By Sara Robinson, M.A.
As a coach and a parent you may feel that you often do the same things over and over again.
Maybe you tell your own kids day in and day out to clean their room or remind them to brush their teeth. Perhaps at practice you yell “hustle” more times than you would like to, or you have to remind the entire team that it’s everyone’s responsibility to pick up equipment after practice. Maybe you even find yourself running practice the same way day in and day out because that’s what you’re used to.
We all have habits that have been with us for quite a while (sometimes many, many years), and we often don’t stop to evaluate those habits and determine if they’re still working for us.
The start of the year is a great time to reflect and evaluate, even if you’re mid-season.
Take a few minutes to answer the following questions:
- When you think about how practices are run, what do you do fairly consistently? What do you say fairly consistently?
- How effective are these behaviors and comments at accomplishing what you want?
- When it comes time to compete, what do your athletes know you will do or say?
- How do your athletes respond to these actions and comments?
- What are your goals for this season or year?
- What are you doing to help yourself and your athletes get there?
- What might you be doing that is holding you (and others) back from these goals?
- If you asked others around you (significant others, fellow coaches and friends):
- What would they say are your strengths?
- What would they point out as areas to work on?
It might be hard to answer these questions honestly, but in doing so you may see that you have many positive habits, and a few that don’t serve you well.
Take the time this year to make a commitment to yourself and those you work with to adjust some of your habits and take a new approach to how you coach, parent and live. You may notice that those around you respond differently as well, helping to create more enjoyable and rewarding experiences for everyone.
Sara Robinson is a Mental Skills Coach with a Master’s Degree in Sport Psychology. She resides in the Bay Area of California but works with athletes and coaches all over the country to help improve their mental skills, communication habits, and increase their enjoyment in sport. For more information, visit her website: www.trainingthemind.com
Olympic gold medalist Misty Hyman on empowering and inspiring young athletes
Antonio Pierce, Super Bowl champion and linebackers coach at Arizona State, on pinpointing motives and inspiring young athletes to be their best

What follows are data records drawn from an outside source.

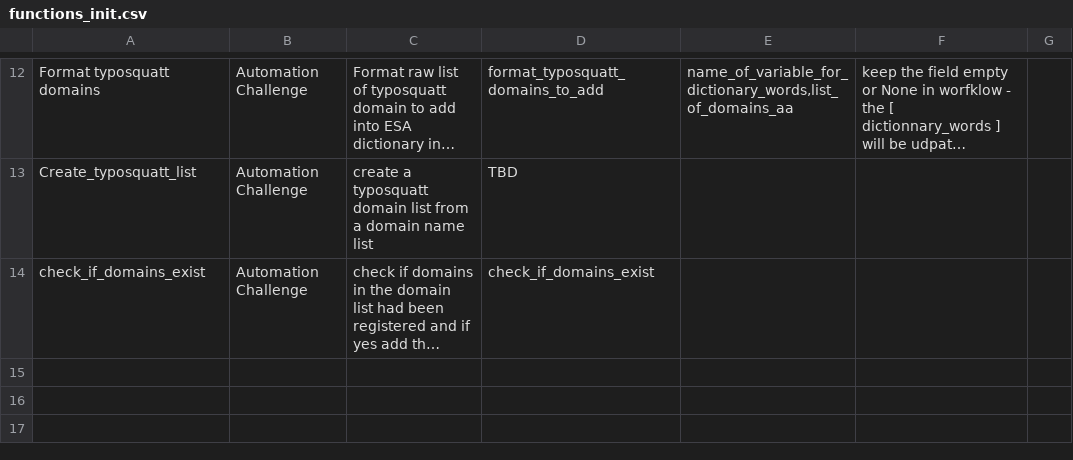
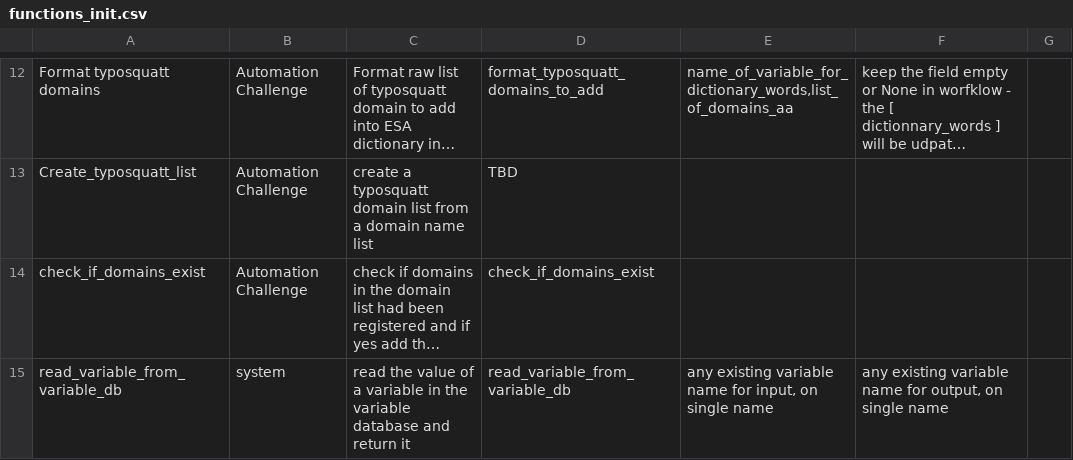
Before and after one commit to pcardotatgit/automation_lab_web_app_LIGHT, a CSV file: DB_backups/functions_init.csv, drawn as a sheet; only a part is shown, gaps mark what is left out; long unchanged cells end in …; the diff names each change by its address in the sheet, - before the commit and + after, or states it on an @@ line.

```diff
--- a/DB_backups/functions_init.csv
+++ b/DB_backups/functions_init.csv
+row 15: read_variable_from_variable_db | system | read the value of a variable in the variable database and return it | read_variable_from_variable_db | any existing variable name for input, on single name | any existing variable name for output, on single name
```
Also changed, not shown: DB_backups/variables_init.csv, 21 other files.
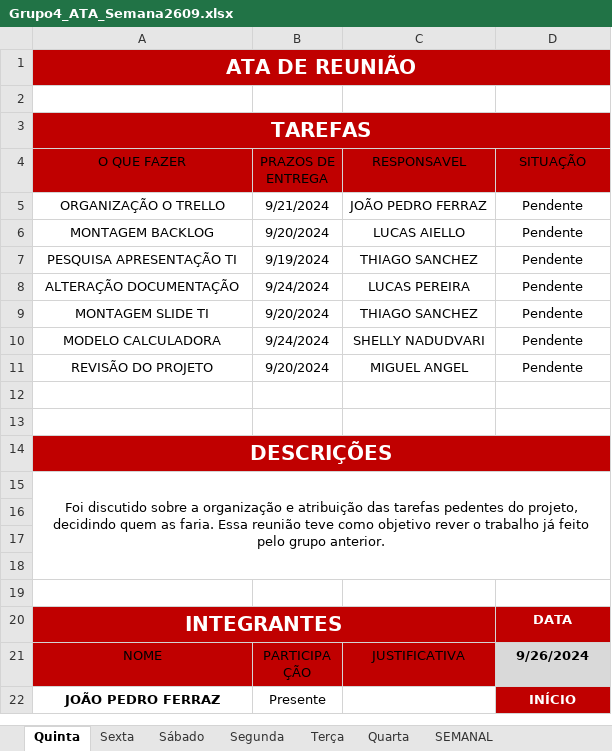
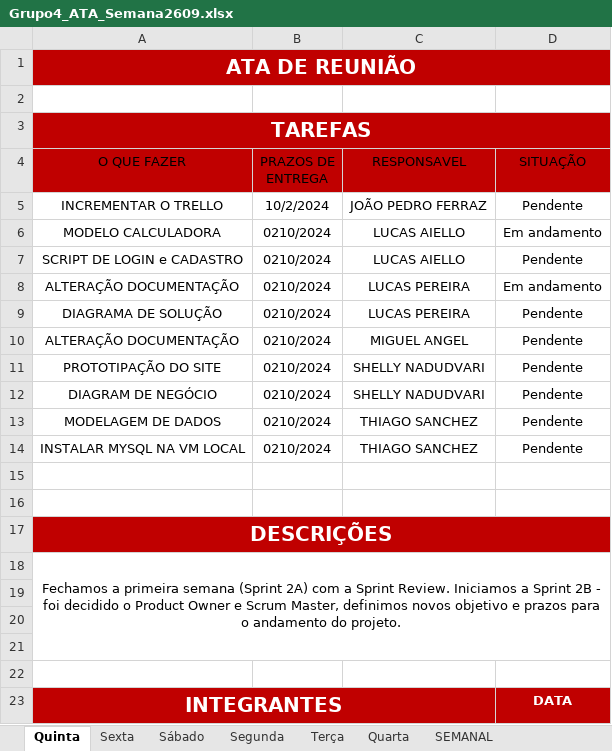
Before and after one commit to jpferraz-git/Sprint-SPTECH, an Excel workbook: ATAs_de_Reuniao/Sprint 2/Semana 2609/Grupo4_ATA_Semana2609.xlsx, sheet Quinta, drawn as a sheet; only a part is shown; the shorter side is filled out with more unchanged rows; values as stored, in another font and other column widths than the file's, no borders; conditional formats and table styles not drawn; removed rows and columns are numbered as before the commit, all else as after; the diff names each change by its address in the sheet, - before the commit and + after, or states it on an @@ line.

Commit message:
alteração da documentação e da ATA com as novas etapas da semana

```diff
--- a/ATAs_de_Reuniao/Sprint 2/Semana 2609/Grupo4_ATA_Semana2609.xlsx (sheet Quinta)
+++ b/ATAs_de_Reuniao/Sprint 2/Semana 2609/Grupo4_ATA_Semana2609.xlsx (sheet Quinta)
-A5 (O QUE FAZER): ORGANIZAÇÃO O TRELLO
+A5 (O QUE FAZER): INCREMENTAR O TRELLO
-B5 (PRAZOS DE ENTREGA): 9/21/2024
+B5 (PRAZOS DE ENTREGA): 10/2/2024
+row 6: MODELO CALCULADORA | 0210/2024 | LUCAS AIELLO | Em andamento
-A7 (O QUE FAZER): MONTAGEM BACKLOG
+A7 (O QUE FAZER): SCRIPT DE LOGIN e CADASTRO
-B7 (PRAZOS DE ENTREGA): 9/20/2024
+B7 (PRAZOS DE ENTREGA): 0210/2024
-row 7: PESQUISA APRESENTAÇÃO TI | 9/19/2024 | THIAGO SANCHEZ | Pendente
+row 8: ALTERAÇÃO DOCUMENTAÇÃO | 0210/2024 | LUCAS PEREIRA | Em andamento
+row 9: DIAGRAMA DE SOLUÇÃO | 0210/2024 | LUCAS PEREIRA | Pendente
-B10 (PRAZOS DE ENTREGA): 9/24/2024
+B10 (PRAZOS DE ENTREGA): 0210/2024
-C10 (RESPONSAVEL): LUCAS PEREIRA
+C10 (RESPONSAVEL): MIGUEL ANGEL
+row 11: PROTOTIPAÇÃO DO SITE | 0210/2024 | SHELLY NADUDVARI | Pendente
+row 12: DIAGRAM DE NEGÓCIO | 0210/2024 | SHELLY NADUDVARI | Pendente
-A13 (O QUE FAZER): MONTAGEM SLIDE TI
+A13 (O QUE FAZER): MODELAGEM DE DADOS
-B13 (PRAZOS DE ENTREGA): 9/20/2024
+B13 (PRAZOS DE ENTREGA): 0210/2024
-row 10: MODELO CALCULADORA | 9/24/2024 | SHELLY NADUDVARI | Pendente
-row 11: REVISÃO DO PROJETO | 9/20/2024 | MIGUEL ANGEL | Pendente
+row 14: INSTALAR MYSQL NA VM LOCAL | 0210/2024 | THIAGO SANCHEZ | Pendente
-A18 (O QUE FAZER): Foi discutido sobre a organização e atribuição das tarefas pedentes do projeto, decidindo quem as faria. Essa reunião teve como objetivo rever o trabalho já feito pelo grupo anterior.
+A18 (O QUE FAZER): Fechamos a primeira semana (Sprint 2A) com a Sprint Review. Iniciamos a Sprint 2B - foi decidido o Product Owner e Scrum Master, definimos novos objetivo e prazos para o andamento do projeto.
```
Also changed, not shown: 1 other file.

Monique Henderson, Olympic track great and college coach, on chasing improvement one fun-filled step at a time
Ole Miss sports psychologist Dr. Josie Nicholson on helping your young athletes deliver positive messages to themselves to perform at their best